Without the pictures, output all of the data exactly.
EXERCISE MATERIAL section start
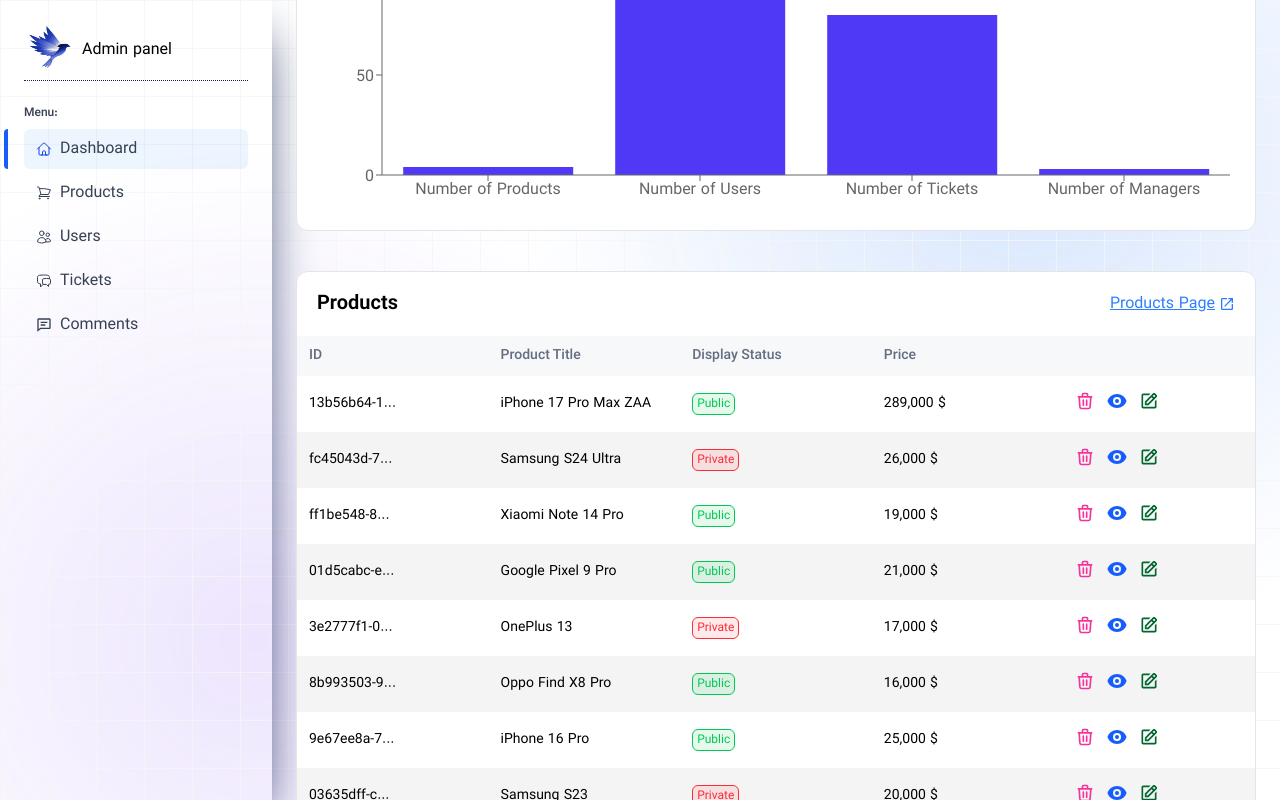
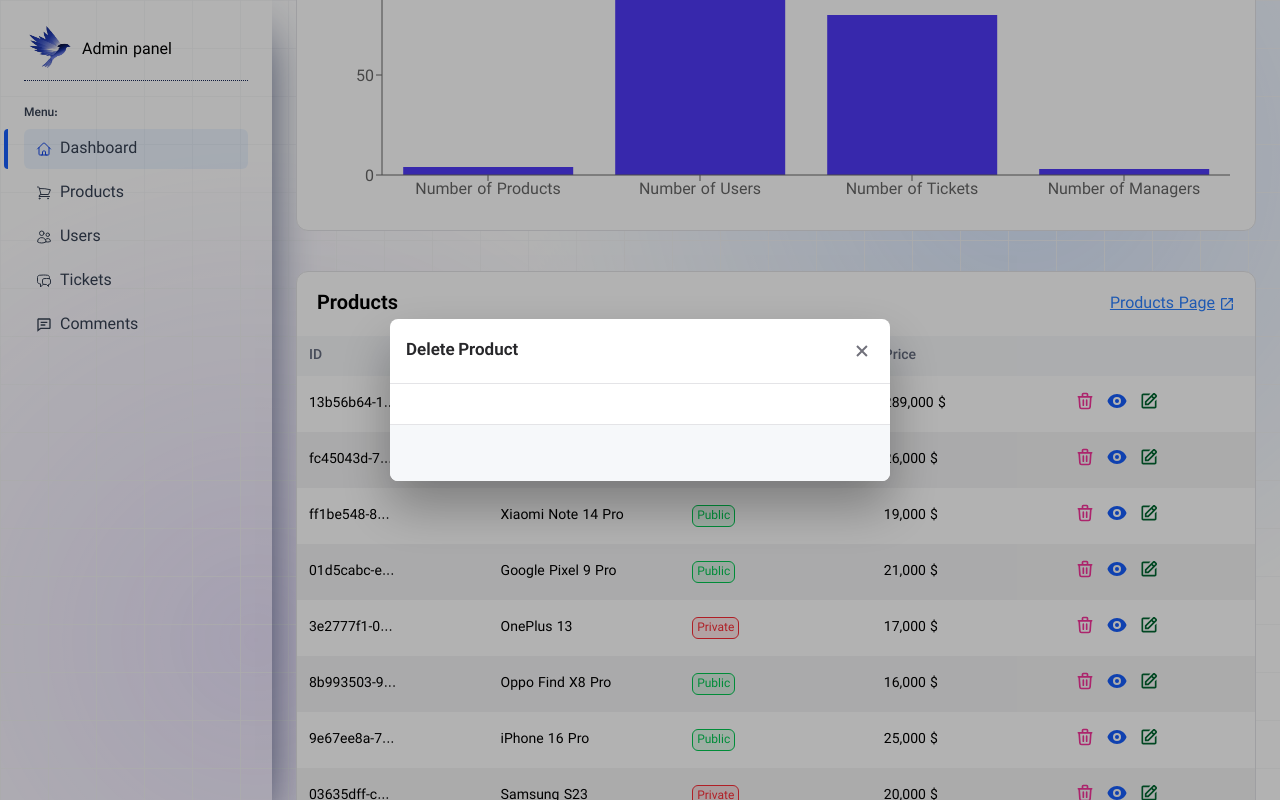
Before and after one commit to Reza-Bamoniri/Admin-Dashboard, a React (Vite) app: page / in a window 1280 px wide. Both pictures are taken after a click on the button 1085 px from the left and 1108 px from the top of the page. Shown: the part 708-1508 px from the top of the page. Built offline with nearby package versions, Linux system fonts and the light colour scheme.

Commit message:
feat: Add the ability to display or not display modal

```diff
--- a/src/components/common/Modal.jsx
+++ b/src/components/common/Modal.jsx
@@ -1,8 +1,49 @@
-import React from 'react'
+import React, { useState } from 'react'
+import { BiX } from 'react-icons/bi'
 
-const Modal = ({Trigger}) => {
+const Modal = ({Trigger, title, children}) => {
+
+  const [isOpen, setIsOpen] = useState(false)
+
+  const closeModal = () => setIsOpen(false)
+  const openModal = () => setIsOpen(true)
+
+
   return (
-    <div>{Trigger}</div>
+
+    <>
+    <div onClick={openModal} >{Trigger}</div>
+
+      <div
+        id="modal-screen"
+        className={
+
+          isOpen ? "w-dvw h-dvh right-0 top-0 fixed z-10 bg-black/30 flex-center duration-300" : " w-dvw h-dvh right-0 top-0 fixed z-10 bg-black/30 flex-center duration-300 invisible opacity-0"
+        }
+      >
+        <div className="w-125 rounded-lg overflow-hidden bg-white drop-shadow-2xl/30 max-h-[90dvh] overflow-y-auto">
+          <div className="flex items-center justify-between px-4 h-16">
+            <span className="text-[17px] text-zinc-800 font-bold">{title}</span>
+            <button
+              onClick={closeModal}
+              className="text-2xl! text-zinc-500 cursor-pointer"
+            >
+              <BiX />
+            </button>
+          </div>
+          <div
+            id="modal-content"
+            className="p-4 py-5 border-y primary-border-color"
+          >
+            {children}
+          </div>
+
+          <div className="min-h-14 flex items-center justify-end gap-2 px-4 bg-[#F6F8FA]">
+            {/* <ModalFooter onSubmit={onSubmit} onClose={closeModal} /> */}
+          </div>
+        </div>
+      </div>
+    </>
   )
 }
 
```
EXERCISE MATERIAL section end
» **ANSWER BELOW**
Before and after one commit to Reza-Bamoniri/Admin-Dashboard, a React (Vite) app: page / in a window 1280 px wide. Both pictures are taken after a click on the button 1085 px from the left and 1108 px from the top of the page. Shown: the part 708-1508 px from the top of the page. Built offline with nearby package versions, Linux system fonts and the light colour scheme.

Commit message:
feat: Add the ability to display or not display modal

```diff
--- a/src/components/common/Modal.jsx
+++ b/src/components/common/Modal.jsx
@@ -1,8 +1,49 @@
-import React from 'react'
+import React, { useState } from 'react'
+import { BiX } from 'react-icons/bi'
 
-const Modal = ({Trigger}) => {
+const Modal = ({Trigger, title, children}) => {
+
+  const [isOpen, setIsOpen] = useState(false)
+
+  const closeModal = () => setIsOpen(false)
+  const openModal = () => setIsOpen(true)
+
+
   return (
-    <div>{Trigger}</div>
+
+    <>
+    <div onClick={openModal} >{Trigger}</div>
+
+      <div
+        id="modal-screen"
+        className={
+
+          isOpen ? "w-dvw h-dvh right-0 top-0 fixed z-10 bg-black/30 flex-center duration-300" : " w-dvw h-dvh right-0 top-0 fixed z-10 bg-black/30 flex-center duration-300 invisible opacity-0"
+        }
+      >
+        <div className="w-125 rounded-lg overflow-hidden bg-white drop-shadow-2xl/30 max-h-[90dvh] overflow-y-auto">
+          <div className="flex items-center justify-between px-4 h-16">
+            <span className="text-[17px] text-zinc-800 font-bold">{title}</span>
+            <button
+              onClick={closeModal}
+              className="text-2xl! text-zinc-500 cursor-pointer"
+            >
+              <BiX />
+            </button>
+          </div>
+          <div
+            id="modal-content"
+            className="p-4 py-5 border-y primary-border-color"
+          >
+            {children}
+          </div>
+
+          <div className="min-h-14 flex items-center justify-end gap-2 px-4 bg-[#F6F8FA]">
+            {/* <ModalFooter onSubmit={onSubmit} onClose={closeModal} /> */}
+          </div>
+        </div>
+      </div>
+    </>
   )
 }
 
```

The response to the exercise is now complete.